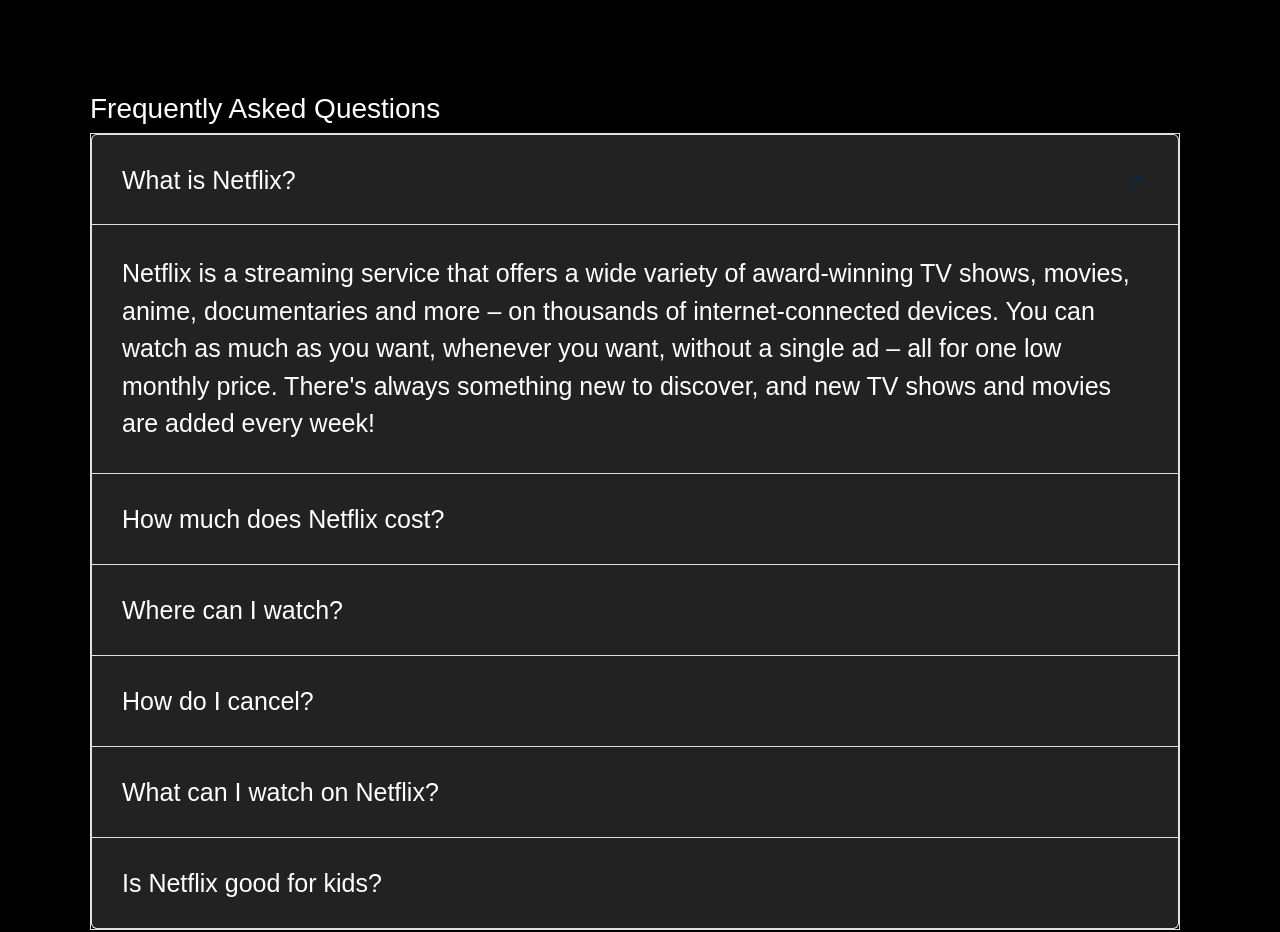
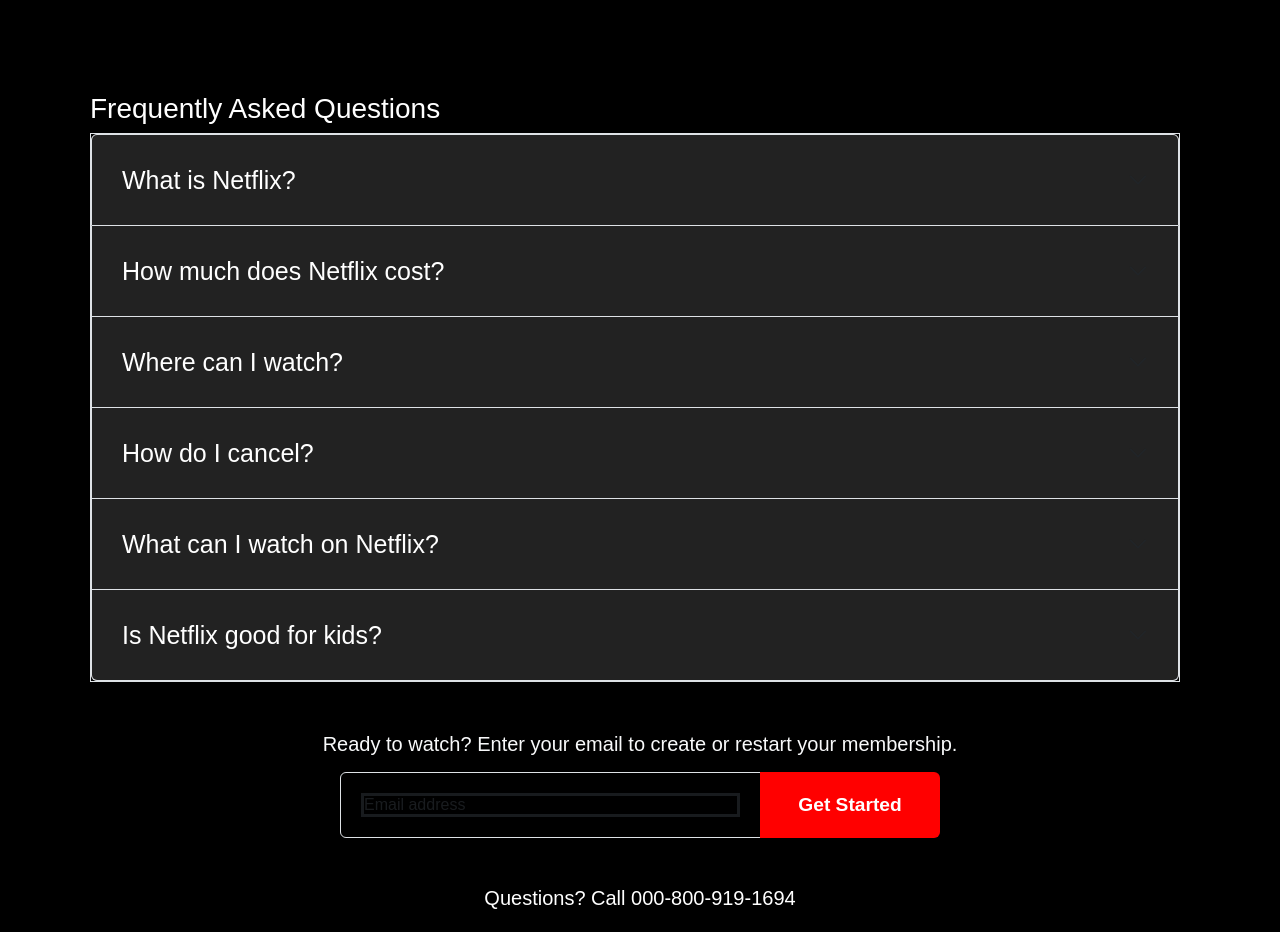
Before and after one commit to vishnu6512/netflix-clone-frontend, a plain HTML site: page index.html in a window 1280 px wide. Shown: the part 2060-2992 px from the top of the page. Drawn offline with nearby package versions, Linux system fonts and the light colour scheme.

Commit message:
modifications

```diff
--- a/index.html
+++ b/index.html
@@ -133,14 +133,14 @@
     <!-- FAQ -->
     <div class="FAQ">
         <h3>Frequently Asked Questions</h3>
-        <div class="accordion border border-color-dark " id="accordionPanelsStayOpenExample">
+        <div class="accordion border border-color-light " id="accordionPanelsStayOpenExample">
             <div class="accordion-item">
               <h2 class="accordion-header">
-                <button class="accordion-button " type="button" data-bs-toggle="collapse" data-bs-target="#panelsStayOpen-collapseOne" aria-expanded="true" aria-controls="panelsStayOpen-collapseOne">
+                <button class="accordion-button collapsed " type="button" data-bs-toggle="collapse" data-bs-target="#panelsStayOpen-collapseOne" aria-expanded="false" aria-controls="panelsStayOpen-collapseOne">
                   What is Netflix?
                 </button>
               </h2>
-              <div id="panelsStayOpen-collapseOne" class="accordion-collapse collapse show">
+              <div id="panelsStayOpen-collapseOne" class="accordion-collapse collapse">
                 <div class="accordion-body  ">
                     Netflix is a streaming service that offers a wide variety of award-winning TV shows, movies, anime, documentaries and more – on thousands of internet-connected devices.
 
--- a/style.css
+++ b/style.css
@@ -139,7 +139,7 @@ input::placeholder {
 .navbar, .container-fluid {
     position: relative;
     z-index: 2; /* Content appears above the dark overlay */
-    background-color: transparent; /* Make navbar background transparent */
+    background-color: transparent;/*  Make navbar background transparent */
     padding: 10px 20px; /* Add padding to navbar for better spacing */
 }
 
```
Also changed, not shown: 1 other file.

..........

● **Task to carry out**
Work out how many lines in the records hold the word "color", and answer with that number alone.

● **Solution**
4